As the human body ages, normal wear and tear causes systems to slow down and deteriorate, including, to a certain extent, the process of swallowing. Swallowing, however, that is painful, causes coughing or is difficult is not the normal wear and tear of aging. There are two swallowing disorders common in the elder population, oropharyngeal dysphagia and esophageal dysphagia.

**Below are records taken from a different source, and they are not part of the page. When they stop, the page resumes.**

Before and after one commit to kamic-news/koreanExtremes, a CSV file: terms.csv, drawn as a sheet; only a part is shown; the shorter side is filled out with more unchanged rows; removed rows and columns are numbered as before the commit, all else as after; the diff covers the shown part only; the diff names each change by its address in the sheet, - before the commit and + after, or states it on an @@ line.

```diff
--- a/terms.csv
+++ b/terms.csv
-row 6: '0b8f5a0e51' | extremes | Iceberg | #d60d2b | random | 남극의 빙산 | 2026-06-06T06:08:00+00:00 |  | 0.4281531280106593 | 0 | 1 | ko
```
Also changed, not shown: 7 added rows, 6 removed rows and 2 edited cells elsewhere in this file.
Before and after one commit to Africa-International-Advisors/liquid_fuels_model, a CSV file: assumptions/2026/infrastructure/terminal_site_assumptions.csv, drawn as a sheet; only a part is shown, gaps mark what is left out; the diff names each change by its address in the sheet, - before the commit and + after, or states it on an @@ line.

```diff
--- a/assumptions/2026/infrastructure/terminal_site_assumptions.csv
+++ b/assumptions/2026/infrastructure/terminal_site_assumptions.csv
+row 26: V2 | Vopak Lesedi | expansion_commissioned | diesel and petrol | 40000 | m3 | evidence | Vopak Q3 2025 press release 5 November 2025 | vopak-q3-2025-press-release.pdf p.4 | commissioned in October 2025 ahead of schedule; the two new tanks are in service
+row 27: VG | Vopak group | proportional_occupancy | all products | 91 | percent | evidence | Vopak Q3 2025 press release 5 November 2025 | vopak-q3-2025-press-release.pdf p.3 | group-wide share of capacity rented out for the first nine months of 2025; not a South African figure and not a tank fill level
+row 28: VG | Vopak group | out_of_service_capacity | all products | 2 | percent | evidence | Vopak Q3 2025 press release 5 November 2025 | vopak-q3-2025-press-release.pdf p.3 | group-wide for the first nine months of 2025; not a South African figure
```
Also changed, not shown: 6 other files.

Both swallowing disorders can affect the quality of life of our residents by causing a decline in their health and their enjoyment of a basic human function – eating.

Course Information:
  • Online Training Course
  • Credit Hours: 1
  • Mechanics of Normal Swallowing
  • Types of Dysphagia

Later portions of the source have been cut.